The foetus in the womb, c. 1511; Studies of foetus in the womb, and external genitalia, c. 1510-13
Perhaps Leonardo’s most famous anatomical drawing is a two-colour cross section of a foetus in a womb (above left), one of the highlights of this exhibition. However, it too betrays his lack of access to female cadavers – his fallopian tubes connect to the womb from below, when in reality they come from above. The drawing also reveals multiple placental membranes, which are found in cows but not in humans. This iconic image is a chimera.
Leonardo’s investigation of the heart took physicians a long time to properly understand. Once again he used wax injection, this time into the aortic valve. He noticed a swelling at the base of the valve, now called the sinus of Valsalva. Into a glass model of the heart built from his wax cast, he injected water with a grass seed suspension, and noticed circular vortices in the swollen section. From this he concluded that the swelling aided the directional flow of blood downstream from the valve. This was only confirmed in the 1980s with modern imaging technology.
Leonardo clearly understood the function of the heart valves in a one-way system, and must have struggled to reconcile this with the prevailing wisdom that the veins and arteries were separate. Despite examining hearts from many animals, he never saw that the veins emptied into the heart – something that seems obvious today. This inability to reconcile evidence with ideology was the end of Leonardo’s anatomical studies, and despite returning to Rome – the centre of Italian printing – he never compiled or published the treatise that he had set out to do. He died six years later in France, his findings forgotten.
After this excellent tour, we bought a copy of Martyn Clayton’s fabulous 256-page exhibition catalogue, which includes medical input from Ron Philo. It’s a genuine and honourable attempt to combine art, science and history all in one exhibition.
Leonardo da Vinci – Anatomist is at the Queen’s Gallery until 7 October 2012, and photography is allowed. You can also see the Royal Collection’s Leonardo da Vinci drawings here.

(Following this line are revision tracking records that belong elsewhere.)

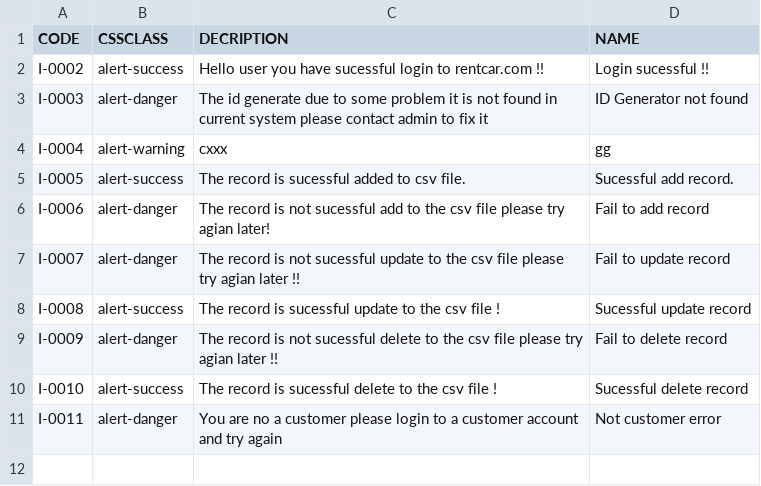
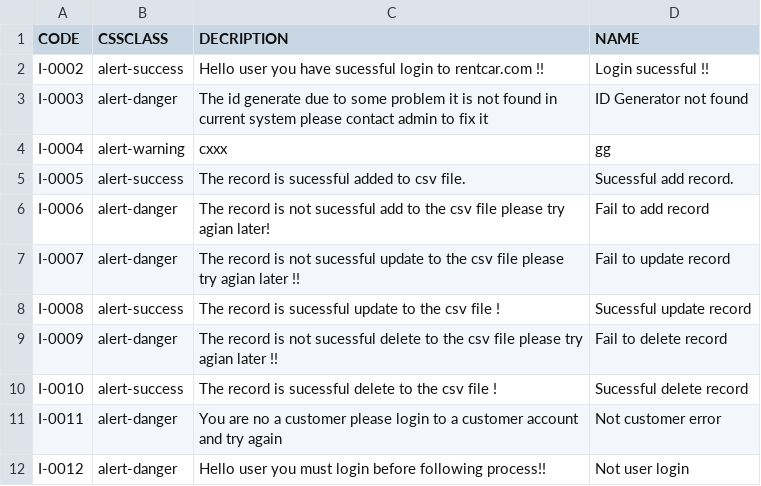
Before and after one commit to sejarasakura/DSA-Group-3-Assignment, a CSV file: WebApplication/data/InfoMessage.csv, drawn as a sheet.

```diff
--- a/WebApplication/data/InfoMessage.csv
+++ b/WebApplication/data/InfoMessage.csv
@@ -11 +11,2 @@ I-0010,alert-success,The record is sucessful delete to the csv file !,Sucessful
 I-0011,alert-danger,You are no a customer please login to a customer account and try again,Not customer error
+I-0012,alert-danger,Hello user you must login before following process!!,Not user login
```
Also changed, not shown: WebApplication/data/IDManager.csv, 9 other files.
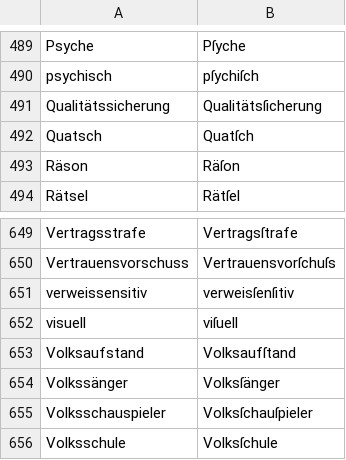
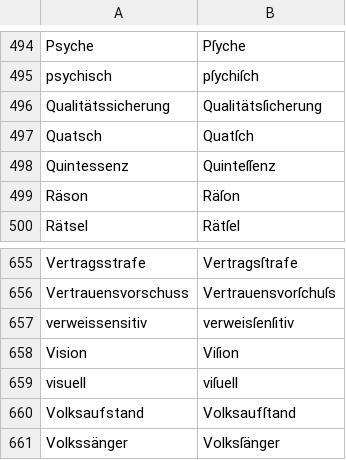
Before and after one commit to gitGNU/gnu_frunge, a CSV file: blacken/res/data/testcases/de.csv, drawn as a sheet; only a part is shown, gaps mark what is left out; the shorter side is filled out with more unchanged rows; the diff covers the shown part only.

```diff
--- a/blacken/res/data/testcases/de.csv
+++ b/blacken/res/data/testcases/de.csv
@@ -492,2 +497,3 @@ Qualitätssicherung;Qualitätsſicherung
 Quatsch;Quatſch
+Quintessenz;Quinteſſenz
 Räson;Räſon
@@ -651,2 +657,3 @@ Vertrauensvorschuss;Vertrauensvorſchuſs
 verweissensitiv;verweisſenſitiv
+Vision;Viſion
 visuell;viſuell
```
Also changed, not shown: 5 added rows elsewhere in this file.
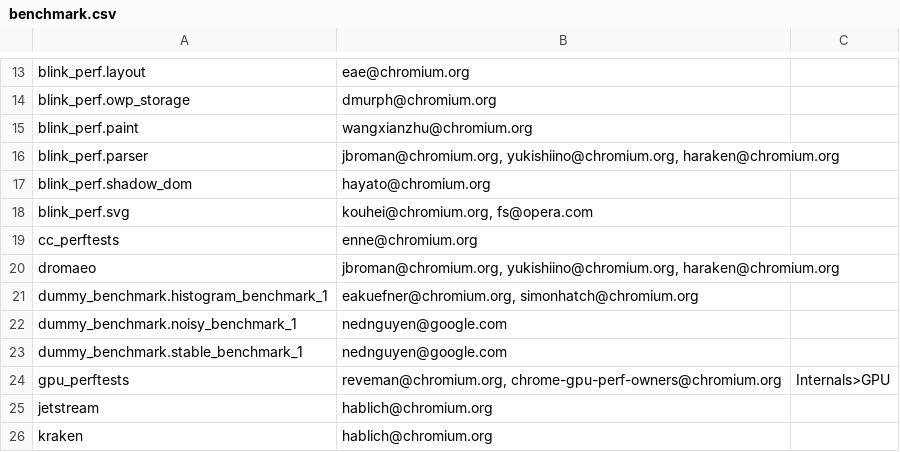
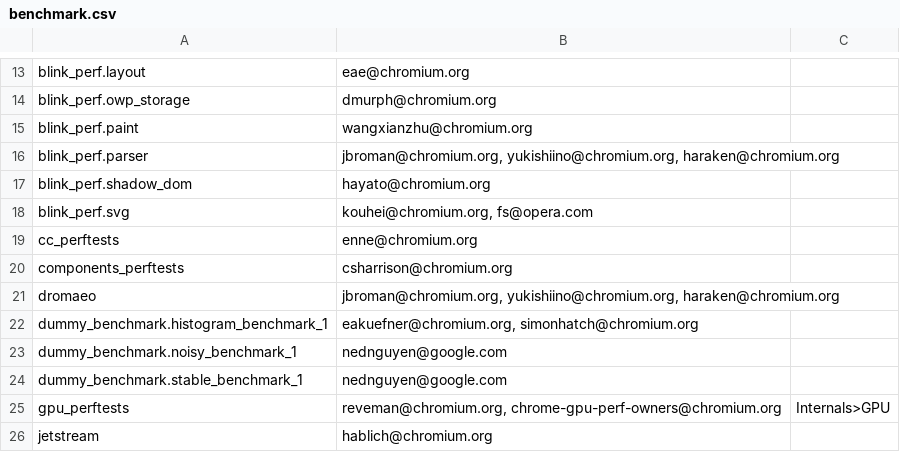
Before and after one commit to webrtc-uwp/chromium-tools, a CSV file: perf/benchmark.csv, drawn as a sheet; only a part is shown, gaps mark what is left out; the shorter side is filled out with more unchanged rows.

Commit message:
Add components_perftests to chromium.perf.json
Bug: 648992
Change-Id: Ida40b9d927d851af5d8ba700bfd6a6aeb41281d6
Reviewed-on: https://chromium-review.googlesource.com/977952
Reviewed-by: Emily Hanley <eyaich@chromium.org>
Commit-Queue: Charlie Harrison <csharrison@chromium.org>
Cr-Original-Commit-Position: refs/heads/master@{#545948}
Cr-Mirrored-From: https://chromium.googlesource.com/chromium/src
Cr-Mirrored-Commit: a33ba78b7502b9bfad38cfd48fa5f8ff698bac79

```diff
--- a/perf/benchmark.csv
+++ b/perf/benchmark.csv
@@ -19,2 +19,3 @@ blink_perf.svg,"kouhei@chromium.org, fs@opera.com",
 cc_perftests,enne@chromium.org,
+components_perftests,csharrison@chromium.org,
 dromaeo,"jbroman@chromium.org, yukishiino@chromium.org, haraken@chromium.org",
```
Also changed, not shown: 1 other file.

Photos by Sven Klinge
(please credit photographer & website when using these photos)
(Thanks to the School of Advanced Study, and Nature, for these clips)